The biggest problem with looking at the wing to identify their age is that most species have a different wing molt pattern! Majority of the passerines will replace some but not all of their juvenal wing feathers when going into their 1st prebasic molt (molting into their adult plumage their first summer before migration). The following summer the passerine will then do a complete molt replacing all of their wing feathers and then officially becoming an adult. Some species like the blackbirds and Cardinals will go thorough a complete molt when coming out of their juvenal plumage and then unable to age them (well, unless they accidentally retain one juv feather by mistake). Confused?? Bird banders can also be confused with the molt limit location! That’s why we use the Identification Guide to North American Birds Part 1 that tell us about where to look for the molt limit in each of the birds. There is a new molt photographic guide that should be coming out soon and will be even more helpful with aging birds for us that need an arrow pointing to the exact location of the molt limit in each hatch year birds.
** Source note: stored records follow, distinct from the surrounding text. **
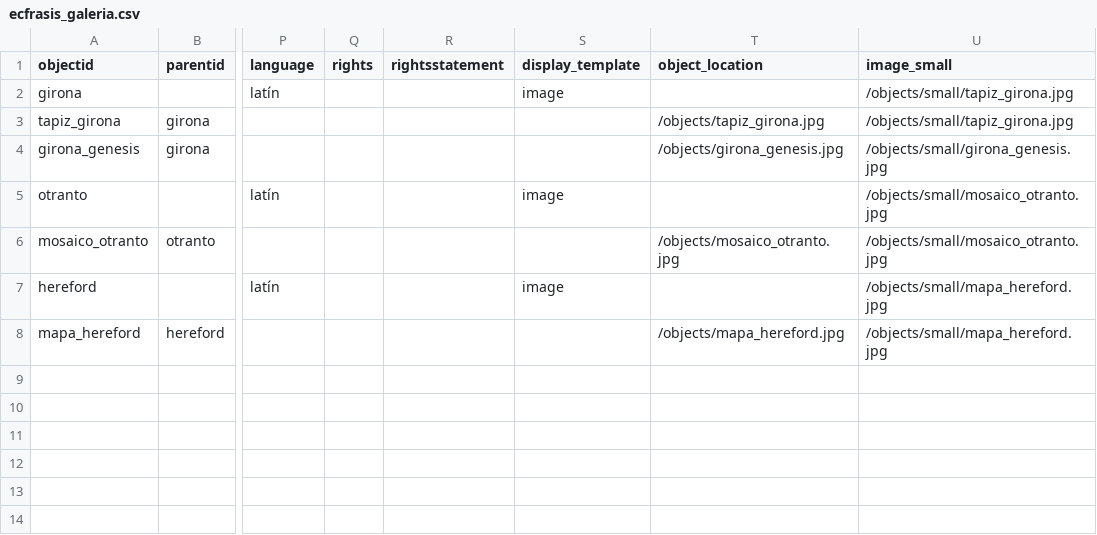
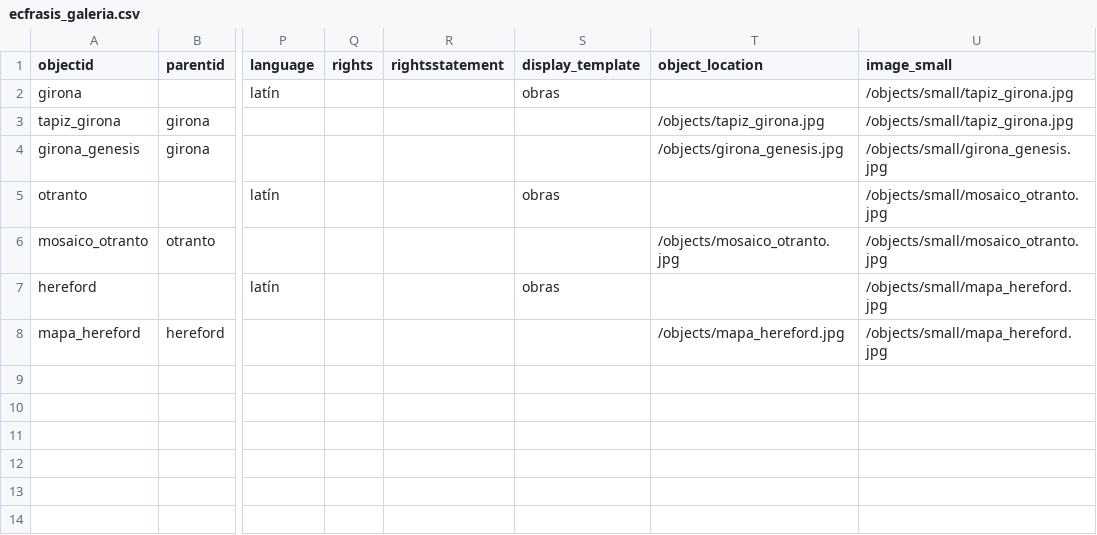
Before and after one commit to gabrielcalarco/ecfrasis.alexandre.galeria, a CSV file: _data/ecfrasis_galeria.csv, drawn as a sheet; only a part is shown, gaps mark what is left out; the diff names each change by its address in the sheet, - before the commit and + after, or states it on an @@ line.

Commit message:
footer y nuevo tipo de elemento obras

```diff
--- a/_data/ecfrasis_galeria.csv
+++ b/_data/ecfrasis_galeria.csv
-S2 (display_template): image
+S2 (display_template): obras
-S5 (display_template): image
+S5 (display_template): obras
-S7 (display_template): image
+S7 (display_template): obras
```
Also changed, not shown: 2 other files.
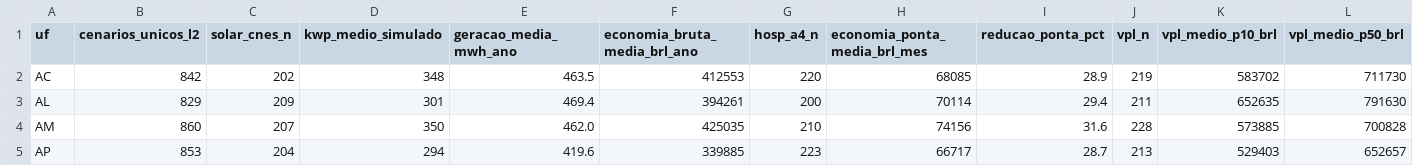
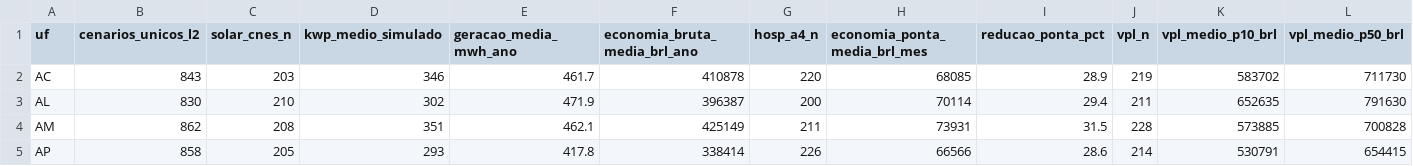
Before and after one commit to aristondalago-max/kpa-humanity-open-science, a CSV file: PKG-B-ENERGIA-SAUDE-v1.0.0/MATRIZ_PRONTA_27_UFS_ZERO_RECALCULO.csv, drawn as a sheet; only a part is shown; the diff covers the shown part only; the diff names each change by its address in the sheet, - before the commit and + after, or states it on an @@ line.

Commit message:
feat(release): KPA Humanity Open Science v1.0.0 (PKG-A=17427 L2/L4, PKG-B=23603 L2/L4)
- PKG-A-CORPUS-PTBR-v1.0.0: 17427 unique L2 dual-oracle verified solutions in Portuguese
- PKG-B-ENERGIA-SAUDE-v1.0.0: 23603 unique L2 synthetic health-energy scenarios across 27 UFs
- OUTREACH_LETTERS_v1.0.0: 6 institutional technical letters (UFSC, ABDEH, CONASS, CONASEMS, IMPA, SBM)
- Root manifest SHA-256: 2ab89eb8e663309259f742cef933fbba0451c2c6b7c15e30c5b35895c656aa1b
- Security audit: 0 findings, synthetic disclaimer verified in 11 documents

```diff
--- a/PKG-B-ENERGIA-SAUDE-v1.0.0/MATRIZ_PRONTA_27_UFS_ZERO_RECALCULO.csv
+++ b/PKG-B-ENERGIA-SAUDE-v1.0.0/MATRIZ_PRONTA_27_UFS_ZERO_RECALCULO.csv
-B2 (cenarios_unicos_l2): 842
+B2 (cenarios_unicos_l2): 843
-C2 (solar_cnes_n): 202
+C2 (solar_cnes_n): 203
-D2 (kwp_medio_simulado): 348
+D2 (kwp_medio_simulado): 346
-E2 (geracao_media_mwh_ano): 463.5
+E2 (geracao_media_mwh_ano): 461.7
-F2 (economia_bruta_media_brl_ano): 412553
+F2 (economia_bruta_media_brl_ano): 410878
-B3 (cenarios_unicos_l2): 829
+B3 (cenarios_unicos_l2): 830
-C3 (solar_cnes_n): 209
+C3 (solar_cnes_n): 210
-D3 (kwp_medio_simulado): 301
+D3 (kwp_medio_simulado): 302
-E3 (geracao_media_mwh_ano): 469.4
+E3 (geracao_media_mwh_ano): 471.9
-F3 (economia_bruta_media_brl_ano): 394261
+F3 (economia_bruta_media_brl_ano): 396387
-B4 (cenarios_unicos_l2): 860
+B4 (cenarios_unicos_l2): 862
-C4 (solar_cnes_n): 207
+C4 (solar_cnes_n): 208
-D4 (kwp_medio_simulado): 350
+D4 (kwp_medio_simulado): 351
-E4 (geracao_media_mwh_ano): 462.0
+E4 (geracao_media_mwh_ano): 462.1
-F4 (economia_bruta_media_brl_ano): 425035
+F4 (economia_bruta_media_brl_ano): 425149
-G4 (hosp_a4_n): 210
+G4 (hosp_a4_n): 211
-H4 (economia_ponta_media_brl_mes): 74156
+H4 (economia_ponta_media_brl_mes): 73931
-I4 (reducao_ponta_pct): 31.6
+I4 (reducao_ponta_pct): 31.5
-B5 (cenarios_unicos_l2): 853
+B5 (cenarios_unicos_l2): 858
-C5 (solar_cnes_n): 204
+C5 (solar_cnes_n): 205
-D5 (kwp_medio_simulado): 294
+D5 (kwp_medio_simulado): 293
-E5 (geracao_media_mwh_ano): 419.6
+E5 (geracao_media_mwh_ano): 417.8
-F5 (economia_bruta_media_brl_ano): 339885
+F5 (economia_bruta_media_brl_ano): 338414
-G5 (hosp_a4_n): 223
+G5 (hosp_a4_n): 226
-H5 (economia_ponta_media_brl_mes): 66717
+H5 (economia_ponta_media_brl_mes): 66566
-I5 (reducao_ponta_pct): 28.7
+I5 (reducao_ponta_pct): 28.6
-J5 (vpl_n): 213
+J5 (vpl_n): 214
-K5 (vpl_medio_p10_brl): 529403
+K5 (vpl_medio_p10_brl): 530791
-L5 (vpl_medio_p50_brl): 652657
+L5 (vpl_medio_p50_brl): 654415
```
Also changed, not shown: 151 edited cells elsewhere in this file, 20 other files.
“Many” non-passerines or “near-passerines” will regularly retain their flight feathers when going through their molt. If the bird looses too many flight feathers (like the Canada Goose) they will not be able to fly and then unable to find food! Lucky most ducks/geese are in the water with their goslings and don’t need to fly at that point (finds food on the ground/water) so molting all their feathers isn’t a problem. There are many other reasons for some species not to be going through a complete molt and has to do with amount of energy required to molt new feathers! Of course the energy problem is truer with our larger birds (who have larger feathers) than with smaller birds like hummingbirds.
Currently many of the wings that I have been looking at the past few months are the Northern Saw-whet Owls wing. Lucky some fellow banders have discovered that by using a black-light on the Saw-whet’s wing (currently the only species I know that this method works with) will result in showing newly grown feathers glow pink in color. Looking at the below picture . . . . you will notice that the whole wing is pink making this fluff ball a hatch year bird. If it had been an adult owl . . . . the wing pattern would show the older feathers whiteish in color. Even with the numerous recaptured Saw-whet that us banders have recaptured, we are still struggling with understanding the age of birds older than third years of age.
Hope I didn’t confuse everyone but I am off from work this week and stuck with snowy weather (unable to band owls). I am just in the blog babbling mood (well in-between watching The Price-is-Right, etc..) !
|Subscribe to Mon@rch||All Rights Reserved ©2006-2007|